"While the headline figures show small improvements, youth employment has fallen sharply and long-term unemployment is still rising.

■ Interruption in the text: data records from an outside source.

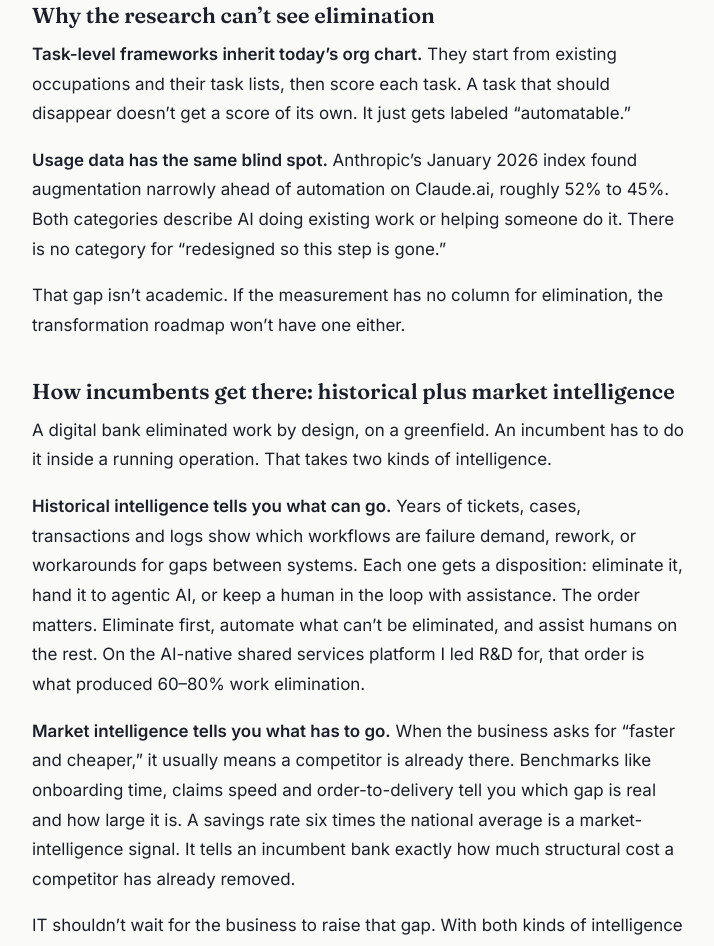
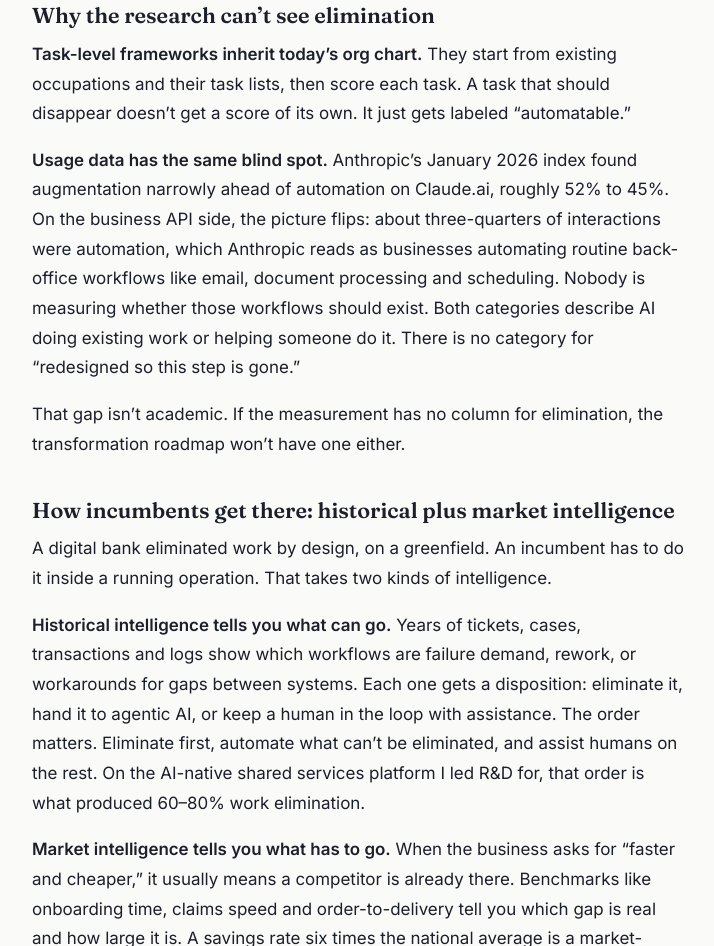
Before and after one commit to murthymln17/Murthymalapaka-website, a website: page insights/automate-or-augment-skips-the-first-question/index.html in a window 1280 px wide. Shown: the part 1864-2810 px from the top of the page, without its empty margins (282-996 px from the left). Drawn offline with Linux system fonts and the light colour scheme.

Commit message:
Add Anthropic API automation finding to 'Automate or Augment?' (#73)
Claude-Session: https://claude.ai/code/session_01ELix6nxdTkQsTU4s4gToZ9

Co-authored-by: Claude <noreply@anthropic.com>

```diff
--- a/insights/automate-or-augment-skips-the-first-question/index.html
+++ b/insights/automate-or-augment-skips-the-first-question/index.html
@@ -137,7 +137,7 @@
 
       <p><strong>Task-level frameworks inherit today&rsquo;s org chart.</strong> They start from existing occupations and their task lists, then score each task. A task that should disappear doesn&rsquo;t get a score of its own. It just gets labeled &ldquo;automatable.&rdquo;</p>
 
-      <p><strong>Usage data has the same blind spot.</strong> Anthropic&rsquo;s January 2026 index found augmentation narrowly ahead of automation on Claude.ai, roughly 52% to 45%. Both categories describe AI doing existing work or helping someone do it. There is no category for &ldquo;redesigned so this step is gone.&rdquo;</p>
+      <p><strong>Usage data has the same blind spot.</strong> Anthropic&rsquo;s January 2026 index found augmentation narrowly ahead of automation on Claude.ai, roughly 52% to 45%. On the business API side, the picture flips: about three-quarters of interactions were automation, which Anthropic reads as businesses automating routine back-office workflows like email, document processing and scheduling. Nobody is measuring whether those workflows should exist. Both categories describe AI doing existing work or helping someone do it. There is no category for &ldquo;redesigned so this step is gone.&rdquo;</p>
 
       <p>That gap isn&rsquo;t academic. If the measurement has no column for elimination, the transformation roadmap won&rsquo;t have one either.</p>
 
```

There are also still record numbers of people trapped in involuntarily part-time work, with underemployment continuing to soar.
"Across the economy ordinary people are yet to feel the benefits of tentative growth, with wages rising around three times slower than prices."
The unemployment rate has taken on new significance after the Bank said it will not consider raising interest rates from their record low until it falls to 7% - which it forecasts will take around three years - barring a spike in inflation.
Borrowing costs have been rising as markets speculate the Bank will lift rates sooner.
Martin Beck, UK economist at Capital Economics, said the jobs market appears to be "fully sharing in the economy's momentum". But he said with plenty of scope to improve productivity, it should take a long time for the jobless rate to fall to 7%.
He said: "Although employment rose strongly, more timely evidence from the recent activity surveys suggests that firms are responding to higher demand more by boosting productivity than taking on new workers."
Kathleen Brooks, UK research director at Forex.com, added that the Bank " may not be losing too much sleep" as the jobless statistics show pockets of weakness.
David Kern, chief economist at the British Chambers of Commerce, said the figures show that the private sector is driving the recovery.
"While it is concerning that there were increases in youth unemployment and the long-term unemployed, it is pleasing that the number of those claiming benefits continues to fall," he said.